Barrett: The vanishing art of distinguishing between unlike things

Barrett: The vanishing art of distinguishing between unlike things

April 10th, 2011 by Steve Barrett in Opinion Columns

Let's stipulate:

  • that gratuitously burning a book which people of a given religion hold sacred is a bad thing to do, even if the match bearer deems the book diabolical rather than divine;

  • that such an act is particularly ill advised when U.S. troops are fighting in a region full of people who revere the book in question, and when previous insults to their religion have become pretexts for mass murder, and;

  • that the recent burning of a copy of the Quran at a church in Florida was therefore stupid.

But then let us reflect on the greater evil that took place after the burning. (Notice I say "after," not "because of," for reasons I'll explain.)

At this writing, more than 20 people in Afghanistan are dead and nearly 100 have been injured in riots related to the desecration of the Quran.

Not many people in America, Afghanistan or, for that matter, Botswana or the Galapagos Islands approve of what the church did. But its ugly act revealed an uglier truth: Radical Muslims consider homicide an appropriate response to the nonviolent actions of those who disagree with them.

It's disgraceful that that should have to be pointed out in the United States only nine years after 9/11. But listen to the critics of the Florida church's actions. When they bother to mention the butchery that followed in Afghanistan, they mash it and the Quran burning together in some half-baked moral meatloaf. That betrays a stunning inability to distinguish between patently different things - a skill normally acquired not long after one slips the surly bonds of Pampers and Similac.

Yet it was hard to determine which misdeed President Obama considered more grievous. He labeled the Quran desecration "an act of extreme intolerance and bigotry," according to CBS News, while the slayings were "outrageous and an affront to human decency and dignity."

Some go further than even mindless moral equivalence, by failing to condemn the killers at all. A column by a staff member at The Palm Beach Post in Florida derides the "infamous" church and its "vile" pastor, who, the writer says, is "making excuses" for the Quran desecration "that spawned scores of deaths and mayhem in Afghanistan."

Wait just a banjo-pickin' minute!

The people who should be making excuses for the deaths are the ones who picked up guns, knives or blunt objects and ended the lives of nearly two dozen innocents in Afghanistan. Some disrespectful jerk halfway around the world didn't force them to do that; they did it all by their lonesome. Yet the columnist proffers them not the gentlest reproof.

Wanna talk bigotry, Mr. President? How 'bout the soft bigotry of low expectations?
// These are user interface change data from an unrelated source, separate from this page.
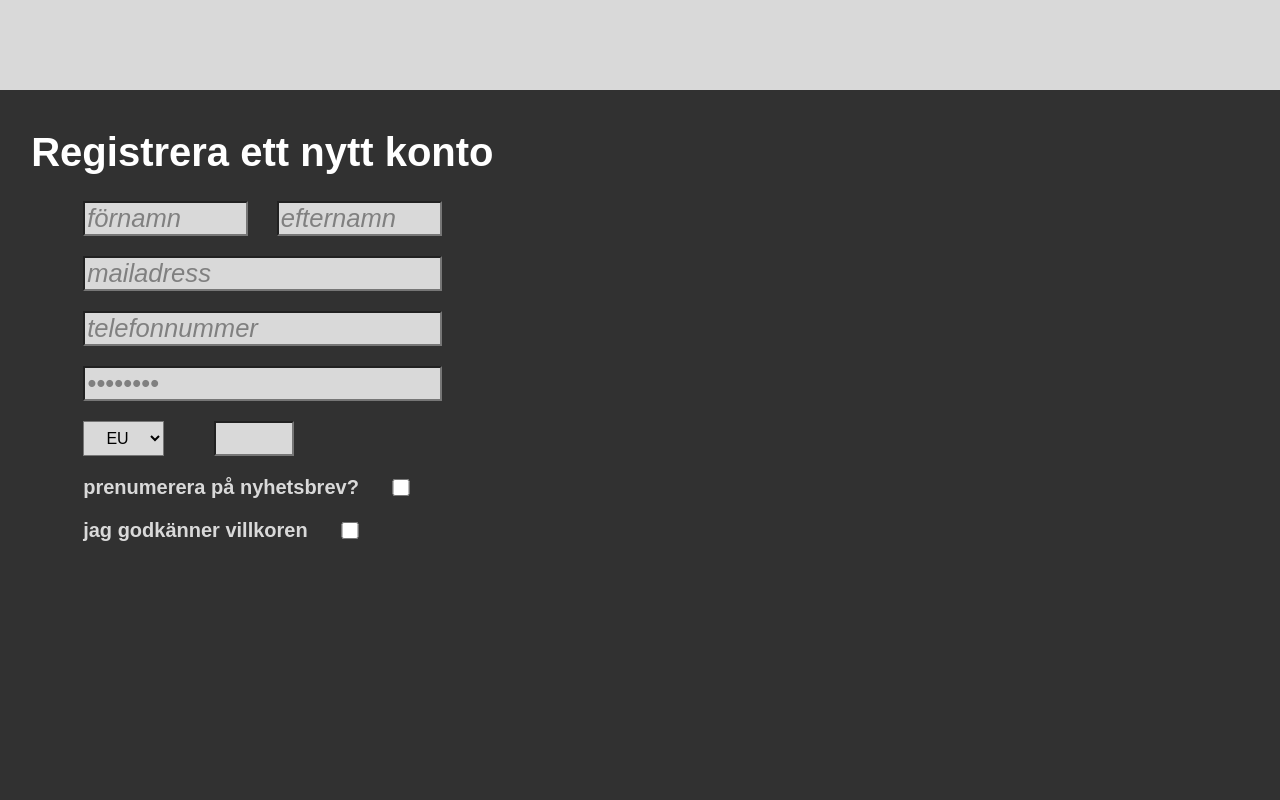
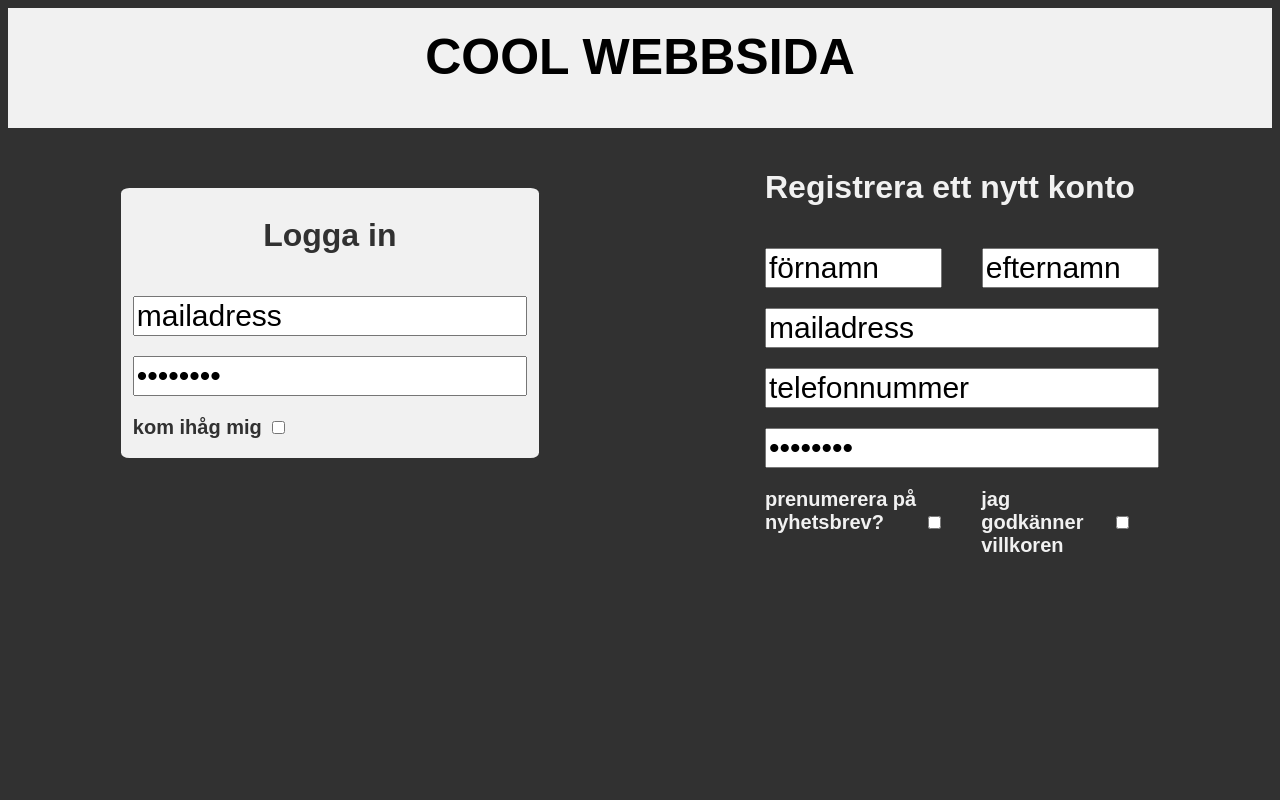
Before and after one commit to LudvigOrest/Inl-mningsuppgift-2, a plain HTML site: page index.html in a window 1280 px wide. Shown: the top 800 px of the page. Drawn offline with Linux system fonts and the light colour scheme; a web font is replaced by a local one.

Commit message:
Flexboxen funkade ej som jag hade tänk, så jag började om och tänkte mer nogrannt igenom hur jag bör gå tillväga för att flexen ska funka. Nu ser det bättre ut.

```diff
--- a/index.html
+++ b/index.html
@@ -1,50 +1,54 @@
 <html>
     <head>
         <link rel="stylesheet" href="styles.css">
-
         <link rel="preconnect" href="https://fonts.googleapis.com">
         <link rel="preconnect" href="https://fonts.gstatic.com" crossorigin>
         <link href="https://fonts.googleapis.com/css2?family=Inria+Sans:wght@300&family=Public+Sans:wght@300&display=swap" rel="stylesheet">
     </head>
     <body>
-        <header></header>
+        <header>
+            <h1 id="top-header">COOL WEBBSIDA</h1>
+        </header>
+        <main>
+            <div class="container">
+                <form>
+                    <div class="log-in-container">
 
-        <main>
-            <form id="register-form">
-                <h1>Registrera ett nytt konto</h1>
-                <container id="input-boxes">
+                        <h1 class="register-header">Logga in</h1>
 
-                    <container id="name-box-container">
-                        <input type="text" id="first-name" class="name-box" value="förnamn">
-                        <input type="text" id="last-name" class="name-box" value="efternamn">
-                    </container>
+                        <input type="email" id="email-input" value="mailadress">
+                        <input type="password" id="password-input" value="lösenord">
 
-                    <input type="email" id="email-input" value="mailadress">
-                    <input type="text" id="phone-input" value="telefonnummer">
-                    <input type="password" id="password-input" value="lösenord">
+                        <div class="label-checkbox-container">
+                            <label class="label-checkbox-dark">kom ihåg mig</label>
+                            <input type="checkbox" class="checkbox">
+                        </div>
+                    </div>
+                </form>
 
-                    <container id="region-age-container">
-                        <select name="region" id="region-select" value="region">
-                            <option>EU</option>
-                            <option>NA</option>
-                            <option>SA</option>
-                            <option>Asia</option>
-                            <option>Africa</option>
-                            <option>Oceania</option>
-                        </select>
-                        <input type="number" name="age-input" id="age-input" value="ålder">
-                    </container>
+                <form>
+                    <div class="register-container">
 
-                    <div class="label-checkbox-div">
-                        <label>prenumerera på nyhetsbrev?</label>
-                        <input type="checkbox" class="checkbox">
-                        <label>jag godkänner villkoren</label>
-                        <input type="checkbox" class="checkbox">
+                        <h1 class="header">Registrera ett nytt konto</h1>
+
+                        <div id="name-box">
+                            <input type="text" id="first-name" class="first-name" value="förnamn">
+                            <input type="text" id="last-name" class="last-name" value="efternamn">
+                        </div>
+
+                        <input type="email" id="email-input" value="mailadress">
+                        <input type="text" id="phone-input" value="telefonnummer">
+                        <input type="password" id="password-input" value="lösenord">
+
+                        <div class="label-checkbox-container">
+                            <label class="label-checkbox">prenumerera på nyhetsbrev?</label>
+                            <input type="checkbox" class="checkbox">
+                            <label class="label-checkbox">jag godkänner villkoren</label>
+                            <input type="checkbox" class="checkbox">
+                        </div>
                     </div>
-                </container>
-            </form>
+                </form>
+            </div>
         </main>
-
-        <footer></footer>
     </body>
 </html>
--- a/styles.css
+++ b/styles.css
@@ -1,109 +1,157 @@
 body {
     background-color:#313131;
-    font-family:sans-serif;
-    margin: 0px;
+    font-family: 'Inria Sans', sans-serif;
+}
+
+h1 {
+    font-weight: bold;
 }
 
 header {
-    background-color: #D9D9D9;
-    width: 100%;
-    height: 90px;
+    background-color:#f1f1f1;
     margin: 0px;
-    display: flex;
+    height: 120px;
+    display:flex;
+    justify-content: center;
+    align-content: center;
 }
 
-/*OBS! FIXA DENNA*/
-footer {
-    background-color: #D9D9D9;
-    width: 100%;
-    height: 7%;
-    margin-top: 80vh;
-    display: flex;
+#top-header {
+    font-size: 50px;
+    margin-top: 20px;
 }
 
-#register-form {
-    margin-top: 1%;
-    margin-left: 0.5%;
+.container {
+    margin-top: 20px;
+    display: flex;
+    flex-direction: row;
+    column-gap: 250px;
+    row-gap: 60px;
+    flex-wrap: wrap;
+    justify-content: center;
+}
+
+
+.register-container {
     display: flex;
     flex-direction: column;
-    width: 40%;
+    gap: 20px;
+    width: 100%;
 }
 
-#register-form > h1 {
-    color: #FFFF;
-    font-family: 'Inria Sans', sans-serif;
-    font-size: 250%;
-    display:flex;
-    align-self: center;
+.log-in-container {
+    margin-top: 40px;
+    display: flex;
+    flex-direction: column;
+    gap: 20px;
+    width: 100%;
+    background-color: #f1f1f1;
+    padding: 3%;
+    padding-top: 2%;
+    border-radius: 2%;
+    padding-bottom: 5%;
 }
 
-#register-form input {
-    background-color: #D9D9D9;
-    font-size: 160%;
-    font-style: italic;
-    display: flex;
-    font-family: 'Inria Sans', sans-serif;
-    color: gray;
-    flex-direction: column;
+form{
+    width: min-content;
 }
 
-#input-boxes {
+#first-name {
+    width: 45%;
+}
+
+#last-name {
+    width: 45%;
+}
+
+#name-box-log-in{
+    display: flex;
+    flex-wrap: wrap;
+    justify-content: space-between;
+}
+
+#first-name-log-in {
+    width: 45%;
+}
+
+#last-name-log-in {
+    width: 45%;
+}
+
+.sub-container {
     display: flex;
     flex-direction: column;
-    width: 70%;
-    align-self: center;
-    padding-left: 2%;
-    padding-right: 2%;
-    justify-content: space-between;
     gap: 20px;
 }
 
-.name-box {
-    width: 46%;
-    height: 110%;
+.label-checkbox-container {
+    font-size: 20px;
+    display: flex;
+    flex-direction: row;
+    gap: 10px;
 }
 
-#name-box-container {
+.label-checkbox {
+    color:#f1f1f1;
+    font-size: 20px;
+    font-weight: bold;
+}
+
+.label-checkbox-dark {
+    color:#313131;
+    font-size: 20px;
+    font-weight: bold;
+}
+
+.region-age-container{
     display: flex;
-    flex-direction: row;
-    width: 100%;
+    flex-wrap: wrap;
+    justify-content: start;
+    gap: 70px;
+}
+
+#age-input {
+    max-width: 70px;
+    text-align: center;
+}
+
+#region-select {
+    max-width: 180px;
+    text-align: center;
+
+}
+
+.checkbox{
+    margin-left: 0px;
+    margin-right: 30px;
+}
+
+.items {
+    min-width: 300px;
+    padding: 5px;
+    background-color: aqua;
+}
+
+.header {
+    font-size: 32px;
+    color: #f1f1f1;
+}
+
+.register-header {
+    color:#313131;
+    text-align: center;
+}
+
+#name-box {
+    display: flex;
+    flex-wrap: wrap;
     justify-content: space-between;
 }
 
-#region-age-container {
-    display: flex;
-    font-size: inherit;
-    width: 75%;
-    gap: 50px;
+input {
+    font-size: 30px;
 }
 
-#region-select {
-    background-color: #D9D9D9;
-    width: 30%;
-    height: auto;
-    font-size: inherit;
-    text-align: center;
+select {
+    font-size: 30px;
 }
-
-#age-input {
-    display: flex;
-    width: 30%;
-}
-
-#input-boxes label {
-    color:#D9D9D9;
-    font-family: 'Inria Sans', sans-serif;
-    font-size: 20px;
-    font-weight: bolder;
-}
-
-.label-checkbox-div {
-    display: flex;
-    flex-direction: row;
-    gap: 20px;
-    flex-wrap: wrap;
-}
-
-.checkbox {
-    width: 10%;
-}
```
What say we dispense with this quiet assumption that people of certain faiths can't be expected not to engage in slaughter when they feel dissed?

Their adoring fan

Venezuelan dictator Hugo Chavez, speaking on television about potential U.S. envoys to his country: "I hope they name [far-left director] Oliver Stone. I'll suggest a candidate ... [far-left "actor"] Sean Penn, or [far-left professor Noam] Chomsky. We have a lot of friends there. [Democrat] Bill Clinton!"

You know, it's never quite just to condemn a celebrity, politician or academic simply because some tyrant likes him - a-la Fidel Castro's tribute to Barack Obama as a man "who believes strongly in his ideas and who hopefully can carry them out" - or, now, Chavez's devotion to Stone, Penn, Chomsky and Clinton.

But at some point, if thugs and autocrats admire you, it bears asking why.